Exuberant Japanese Deco Made 70 Years Ago Finally Pays a Visit to Japan's Former Enemy—Us
by Jen Graves
on Mon, Jun 16, 2014 at 11:47 AM
Courtesy of the Levenson Collection
AND THERE'S PLENTY MORE WHERE THIS CAME FROM At Seattle Asian Art Museum.
I am passionate on a cellular level for the Chrysler Building in New York; I love you, I cannot resist you. Art deco is as alluring as a dapper villain. Deco has no enemies, no politics, no ethics, no manifestos, not even a united school of makers, all of which is why art history has never taken it seriously, and all of which makes it fascinating. Its streamlined, diamantine appearance is adaptable by all comers: rapacious capitalists, jazz players, proto-feminists. It gleams, glows, and glimmers. And now that examples of that naked, forceful exuberance created in Japan in the years leading up to war are paying their first visit to the victorious enemy country 70 years later, it's a major, marvelous, vaguely uneasy event. You will love it; you will not be able to resist it.

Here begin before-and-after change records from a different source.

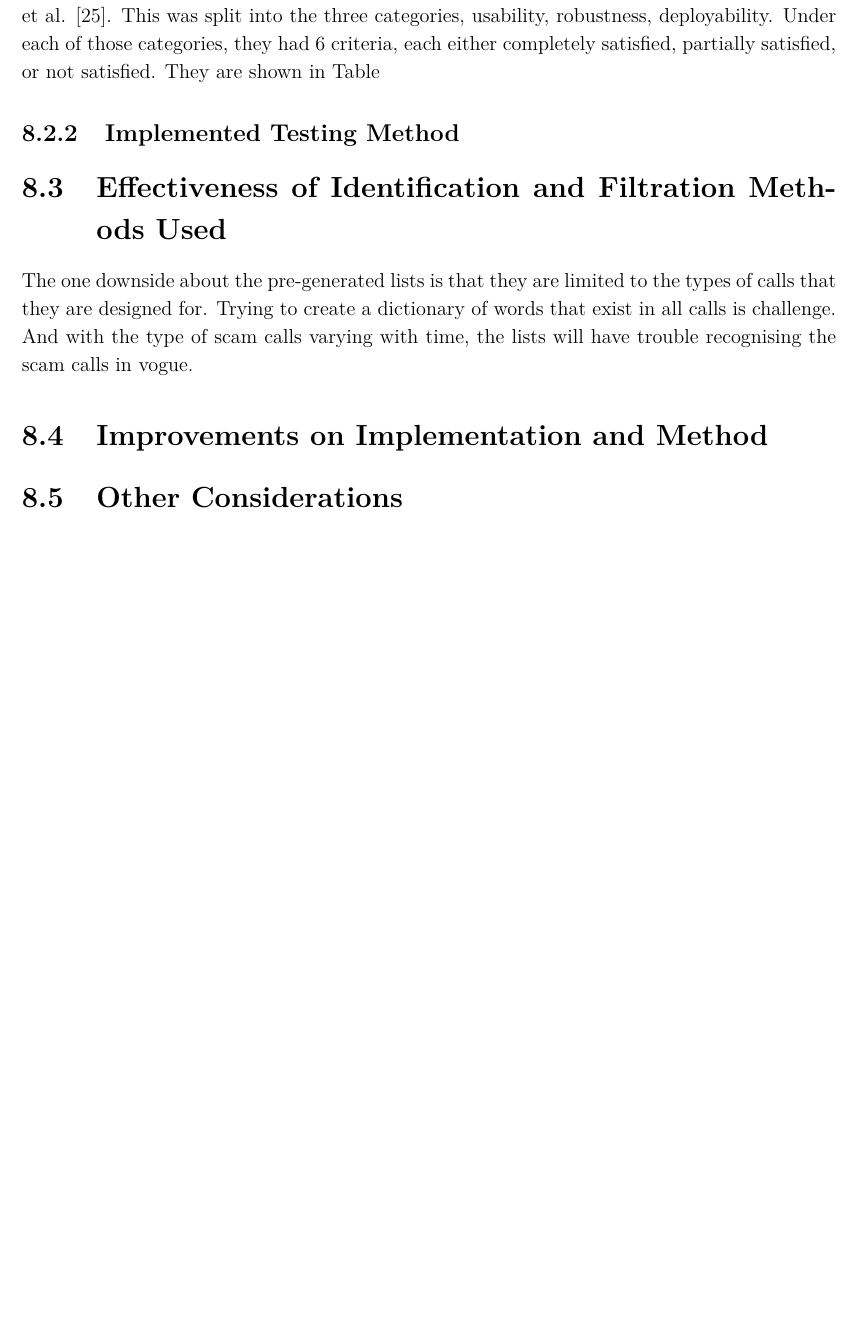
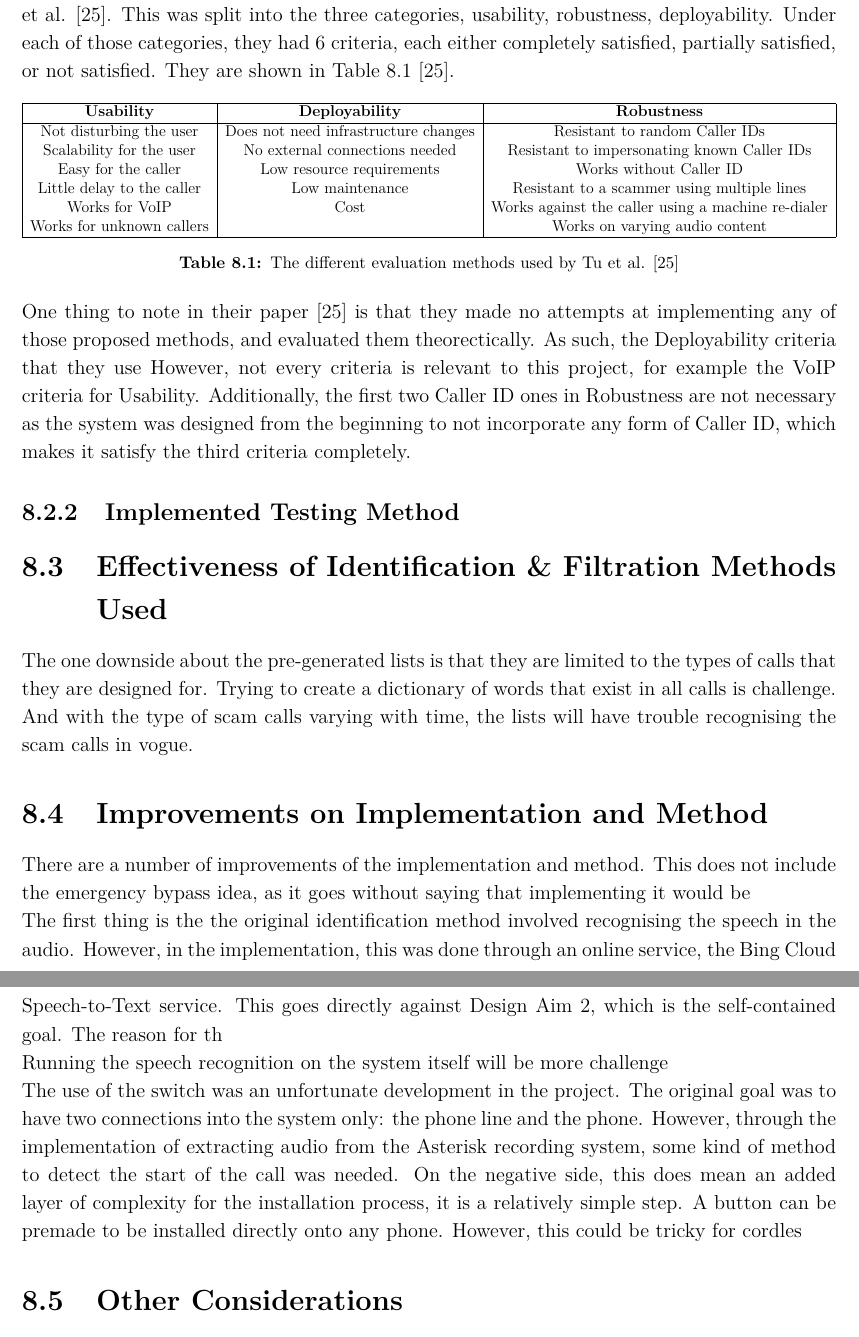
Before and after one commit to mengkiangseah/fyp, a LaTeX thesis (report/main.tex, which reads report/evaluation.tex): part of page 45 of 53 before the commit and two parts of pages 45 and 46 of 54 after it, the two joined at a grey line, cut so that both start at the same text, the shorter picture padded with empty space. Compiled offline with pdfLaTeX.

Commit message:
Still in progress.

```diff
--- a/report/evaluation.tex
+++ b/report/evaluation.tex
@@ -22,15 +22,43 @@ The speech-to-text, call metric, and display presented their own challenges. The
 
 \section{Testing Methodology}
 \subsection{Academic Testing Methods}
-The testing of the various methods was based around the three criteria used in the work of Tu et al. \cite{cisco}. This was split into the three categories, usability, robustness, deployability. Under each of those categories, they had 6 criteria, each either completely satisfied, partially satisfied, or not satisfied. They are shown in Table
+The testing of the various methods was based around the three criteria used in the work of Tu et al. \cite{cisco}. This was split into the three categories, usability, robustness, deployability. Under each of those categories, they had 6 criteria, each either completely satisfied, partially satisfied, or not satisfied. They are shown in Table \ref{tbl:methods} \cite{cisco}.
+
+\begin{table}[htb]
+	\centering
+	\resizebox{\textwidth}{!}{%
+	\begin{tabular}{|c|c|c|}
+		\hline
+		\textbf{Usability} & \textbf{Deployability} & \textbf{Robustness}\\\hline
+		Not disturbing the user & Does not need infrastructure changes & Resistant to random Caller IDs\\
+		Scalability for the user & No external connections needed & Resistant to impersonating known Caller IDs \\
+		Easy for the caller & Low resource requirements & Works without Caller ID\\
+		Little delay to the caller & Low maintenance & Resistant to a scammer using multiple lines\\
+		Works for VoIP & Cost & Works against the caller using a machine re-dialer\\
+		Works for unknown callers & & Works on varying audio content\\\hline
+	\end{tabular}%
+	}
+	\caption{The different evaluation methods used by Tu et al. \cite{cisco}}
+	\label{tbl:methods}
+\end{table}
+
+One thing to note in their paper \cite{cisco} is that they made no attempts at implementing any of those proposed methods, and evaluated them theorectically. As such, the Deployability criteria that they use However, not every criteria is relevant to this project, for example the VoIP criteria for Usability. Additionally, the first two Caller ID ones in Robustness are not necessary as the system was designed from the beginning to not incorporate any form of Caller ID, which makes it satisfy the third criteria completely.
+
 
 \subsection{Implemented Testing Method}
 
-\section{Effectiveness of Identification and Filtration Methods Used}
+\section{Effectiveness of Identification \& Filtration Methods Used}
 
 The one downside about the pre-generated lists is that they are limited to the types of calls that they are designed for. Trying to create a dictionary of words that exist in all calls is challenge. And with the type of scam calls varying with time, the lists will have trouble recognising the scam calls in vogue.
 
 \section{Improvements on Implementation and Method}
+There are a number of improvements of the implementation and method. This does not include the emergency bypass idea, as it goes without saying that implementing it would be
+
+The first thing is the the original identification method involved recognising the speech in the audio. However, in the implementation, this was done through an online service, the Bing Cloud Speech-to-Text service. This goes directly against Design Aim 2, which is the self-contained goal. The reason for th
+
+Running the speech recognition on the system itself will be more challenge
+
+The use of the switch was an unfortunate development in the project. The original goal was to have two connections into the system only: the phone line and the phone. However, through the implementation of extracting audio from the Asterisk recording system, some kind of method to detect the start of the call was needed. On the negative side, this does mean an added layer of complexity for the installation process, it is a relatively simple step. A button can be premade to be installed directly onto any phone. However, this could be tricky for cordles
 
 \section{Other Considerations}
 \subsection{Cost}
--- a/report/main.tex
+++ b/report/main.tex
@@ -72,6 +72,7 @@
 
 \usepackage{setspace}
 \usepackage[european]{circuitikz}
+\usepackage{adjustbox}
 
 \begin{document}
 
```
Also changed, not shown: report/design.tex (+8 -8 lines), report/evaluation.tex (30 more changed lines).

NON-NUDE DESCENDING A STAIRCASE This painting from Japan was made in full knowledge of the Nude Descending a Staircase by Duchamp that scandalized the art world. In this work, the woman wears a kimono, but also a Western stole.